Midway, where the current was strongest, a mouse-colored cayuse carrying a tent lost his feet. The turbulent tide slammed him up on top of a great rock, barely hidden beneath the water, and he got to his feet like a cat that has fallen upon the edge of an eave-trough. Trembling, the cayuse called to Smith, and Smith, running downstream, called back, urging the animal to leave the refuge and swim for it. The pack-horse perched on the rock gazes wistfully at the shore. The waters, breaking against his resting-place, wash up to his trembling knees. About him the wild river roars, and just below leaps over a ten-foot fall into the Athabasca.

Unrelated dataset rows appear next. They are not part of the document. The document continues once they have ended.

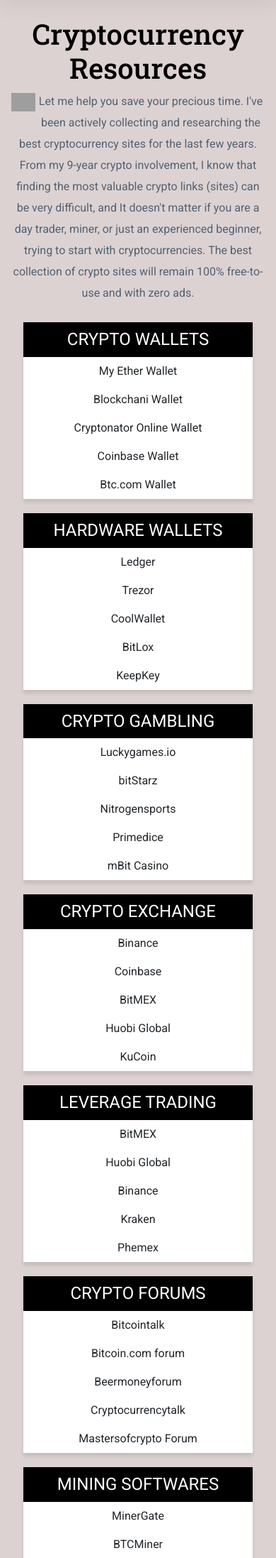
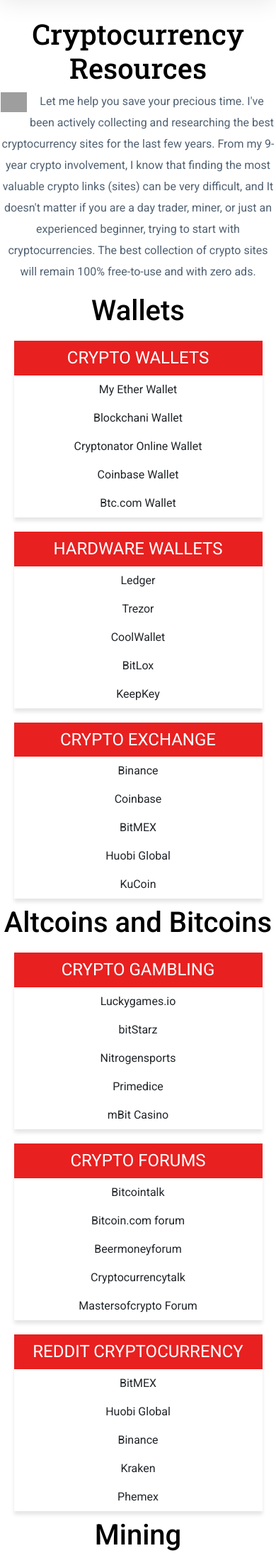
Before and after one commit to Spraneethnagu/WhaleTrade, a Django app: page /resources/ in a window 390 px wide. Shown: the part 87-2282 px from the top of the page at 71% size. Run offline with Django 3.2, Linux system fonts and the light colour scheme; parts of the project's set-up code (start-up, migrations or seed data) failed here and were passed over; some libraries are stand-ins or nearby versions; grey boxes are pictures that could not be loaded.

Commit message:
Resources Changes

```diff
--- a/RssFeed/static/css/style3.css
+++ b/RssFeed/static/css/style3.css
@@ -6,8 +6,8 @@
     font-family: 'Roboto';
 }
 
-h1.res-h1 {
-    background-color: #000000;
+h3.res-h1 {
+    background-color: #e82020;
     color: white;
     padding: 10px 20px;
     margin: 0;
@@ -29,7 +29,7 @@ ul.res-ul li {
 }
 
 .body1 {
-    background: rgb(221, 210, 210);
+    background: rgb(255, 255, 255);
     padding-bottom: 20px;
 }
 
--- a/RssFeed/templates/resources.html
+++ b/RssFeed/templates/resources.html
@@ -1,18 +1,32 @@
 {% extends 'base.html' %} {% load static %} {% block body %}
+
+
 <div class="body1">
+          <div class="row text-center" >
+
     <div class="container">
+
+
+
+
         <div id="resource-head" class="text-center pt-4 mb-3">
             <h1>Cryptocurrency Resources</h1>
             <p class="float-left bit-img-cls"><img class="bitcoin-img" src="{% static '/img/news/bitcoin.png' %}"></p>
             <p>Let me help you save your precious time. I've been actively collecting and researching the best cryptocurrency sites for the last few years. From my 9-year crypto involvement, I know that finding the most valuable crypto links (sites) can
                 be very difficult, and It doesn't matter if you are a day trader, miner, or just an experienced beginner, trying to start with cryptocurrencies. The best collection of crypto sites will remain 100% free-to-use and with zero ads.</p>
+        </div>
 
-        </div>
+
+
+
+      <!--ROW ONE-->
+      <h1>  Wallets </h1>
         <div class="row text-center">
+
+
             <div class="col-12 col-md-4">
                 <div class="container1">
-                    <h1 class="res-h1"><span>Crypto Wallets</span> </h1>
-
+                    <h3 class="res-h1"><span>Crypto Wallets</span> </h3>
                     <ul class="res-ul">
                         {% for i in c_wallets %}
                         <a>
@@ -21,186 +35,190 @@
                         {% endfor %}
                     </ul>
                 </div>
+            </div>
 
-            </div>
             <div class="col-12 col-md-4">
                 <div class="container1">
-                    <h1 class="res-h1">Hardware Wallets </h1>
-
+                    <h3 class="res-h1">Hardware Wallets </h3>
                     <ul class="res-ul">
                         {% for i in h_wallets %}
                         <a>
                             <li> {{i.name}} </li>
                         </a>
                         {% endfor %}
-
                     </ul>
                 </div>
+            </div>
 
-            </div>
             <div class="col-12 col-md-4">
                 <div class="container1">
-                    <h1 class="res-h1">Crypto Gambling </h1>
+                    <h3 class="res-h1">Crypto Exchange </h3>
+                    <ul class="res-ul">
+                        {% for i in c_exchanges %}
+                        <a>
+                            <li> {{i.name}} </li>
+                        </a>
+                        {% endfor %}
+                    </ul>
+                </div>
+            </div>
+            </div>
 
+
+
+          <!-- ROW TWO-->
+          <h1>Altcoins and Bitcoins</h1>
+             <div class="row text-center">
+
+
+            <div class="col-12 col-md-4">
+                <div class="container1">
+                    <h3 class="res-h1">Crypto Gambling </h3>
                     <ul class="res-ul">
                         {% for i in c_gambling %}
                         <a>
                             <li> {{i.name}} </li>
                         </a>
                         {% endfor %}
-
                     </ul>
                 </div>
+            </div>
 
-            </div>
 
             <div class="col-12 col-md-4">
                 <div class="container1">
-                    <h1 class="res-h1">Crypto Exchange </h1>
-
+                    <h3 class="res-h1">Crypto Forums </h3>
                     <ul class="res-ul">
-                        {% for i in c_exchanges %}
+                        {% for i in c_forums %}
                         <a>
                             <li> {{i.name}} </li>
                         </a>
                         {% endfor %}
-
                     </ul>
                 </div>
+            </div>
 
-            </div>
 
             <div class="col-12 col-md-4">
                 <div class="container1">
-                    <h1 class="res-h1">Leverage Trading </h1>
-
+                    <h3 class="res-h1">Reddit Cryptocurrency  </h3><!--(Leverage Trading) -->
                     <ul class="res-ul">
                         {% for i in l_trading %}
                         <a>
                             <li> {{i.name}} </li>
                         </a>
                         {% endfor %}
-
                     </ul>
                 </div>
+            </div>
+            </div>
 
-            </div>
+
+
+          <!--ROW THREE-->
+            <h1> Mining</h1><br>
+            <div class="row text-center">
 
             <div class="col-12 col-md-4">
                 <div class="container1">
-                    <h1 class="res-h1">Crypto Forums </h1>
-
-                    <ul class="res-ul">
-                        {% for i in c_forums %}
-                        <a>
-                            <li> {{i.name}} </li>
-                        </a>
-                        {% endfor %}
-
-                    </ul>
-                </div>
-
-            </div>
-
-            <div class="col-12 col-md-4">
-                <div class="container1">
-                    <h1 class="res-h1">Mining Softwares </h1>
-
+                    <h3 class="res-h1">Mining Softwares </h3>
                     <ul class="res-ul">
                         {% for i in b_mining_software %}
                         <a>
                             <li> {{i.name}} </li>
                         </a>
                         {% endfor %}
-
                     </ul>
                 </div>
+            </div>
 
-            </div>
 
             <div class="col-12 col-md-4">
                 <div class="container1">
-                    <h1 class="res-h1">Mining Pools </h1>
-
+                    <h3 class="res-h1">Mining Pools </h3>
                     <ul class="res-ul">
                         {% for i in m_pools %}
                         <a>
                             <li> {{i.name}} </li>
                         </a>
                         {% endfor %}
-
                     </ul>
                 </div>
+            </div>
 
-            </div>
 
             <div class="col-12 col-md-4">
                 <div class="container1">
-                    <h1 class="res-h1">Coin Tracking </h1>
-
+                    <h3 class="res-h1">Coin Tracking </h3>
                     <ul class="res-ul">
                         {% for i in c_tracking %}
                         <a>
                             <li> {{i.name}} </li>
                         </a>
                         {% endfor %}
-
                     </ul>
                 </div>
+            </div>
+            </div>
 
-            </div>
+             <!--ROW FOUR-->
+             <h1> Something else</h1>
+             <div class="row text-center">
+
 
             <div class="col-12 col-md-4">
                 <div class="container1">
-                    <h1 class="res-h1">Charting </h1>
-
+                    <h3 class="res-h1">Charting </h3>
                     <ul class="res-ul">
                         {% for i in charting %}
                         <a>
                             <li> {{i.name}} </li>
                         </a>
                         {% endfor %}
-
                     </ul>
                 </div>
+            </div>
 
-            </div>
 
             <div class="col-12 col-md-4">
                 <div class="container1">
-                    <h1 class="res-h1">Upcoming ICO </h1>
-
+                    <h3 class="res-h1">Upcoming ICO </h3>
                     <ul class="res-ul">
                         {% for i in u_ico %}
                         <a>
                             <li> {{i.name}} </li>
                         </a>
                         {% endfor %}
-
                     </ul>
                 </div>
+            </div>
 
-            </div>
 
             <div class="col-12 col-md-4">
                 <div class="container1">
-                    <h1 class="res-h1">Airdrops </h1>
-
+                    <h3 class="res-h1">Airdrops </h3>
                     <ul class="res-ul">
                         {% for i in airdrops %}
                         <a>
                             <li> {{i.name}} </li>
                         </a>
                         {% endfor %}
-
                     </ul>
                 </div>
-
             </div>
-        </div>
+          </div>
+              </div>
     </div>
 </div>
 
 
 
+
+
+
+
+
+
+
+
 {% endblock %}
```
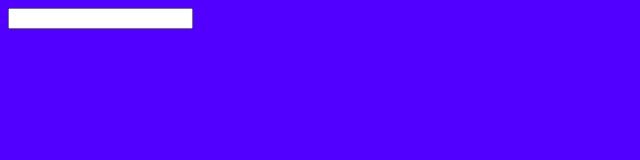
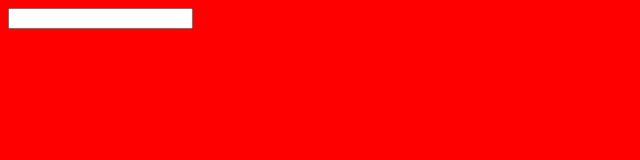
Before and after one commit to GilangSem/repo, a plain HTML site: page index.html in a window 1280 px wide. Shown: the whole page, without its empty margins (0-640 px from the left). Drawn offline with Linux system fonts and the light colour scheme.

```diff
--- a/index.html
+++ b/index.html
@@ -5,7 +5,7 @@
     <meta name="viewport" content="width=device-width, initial-scale=1.0" />
     <title>Document</title>
   </head>
-  <body style="background-color: rgb(81, 0, 255)">
+  <body style="background-color: rgb(255, 0, 0)">
     <div id="container">
       <form action="input">
         <input type="text" />
```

All the other horses, having crossed safely, shake the water from their dripping sides and begin cropping the tender grass. We could have heard that horse’s heart beat if we could have hushed the river’s roar.
Smith called again, the cayuse turned slightly, and whether he leaped deliberately or his feet slipped on the slippery stones, forcing him to leap, we could not say, but he plunged suddenly into the stream, uttering a cry that echoed up the canon and over the river like the cry of a lost soul.
The cruel current caught him, lifted him, and plunged him over the drop, and he was lost instantly in the froth and foam of the falls.
Far down, at a bend of the Athabasca, something white could be seen drifting towards the shore. That night Smith the Silent made an entry in his little red book marked “Grand Trunk Pacific,” and tented under the stars.
“A country that is bad or good,
Precisely as your claim pans out;
A land that’s much misunderstood,
Misjudged, maligned and lied about.”
When the pathfinders for the New National Highway pushed open the side door and peeped through to the Pacific they not only discovered a short cut to Yokohama, but opened to the world a new country, revealing the last remnant of the Last West.
Edmonton is the outfiling point, of course, but Little Slave Lake is the real gateway to the wilderness. Here we were to make our first stop (we were merely exploring), and from this point our first portage was to the Peace River, at Chinook, where we would get into touch once more with the Hudson’s Bay Company.
Jim Cromwell, the free trader who was in command of Little Slave, made us welcome, introducing us ensemble to his friend, a former H.B. factor, to the Yankee who was looking for a timber limit, to the “Literary Cuss,” as he called the young man in corduroys and a wide white hat, who was endeavoring to get past “tradition,” that has damned this Dominion both in fiction and in fact for two hundred years, and do something that had in it the real color of the country.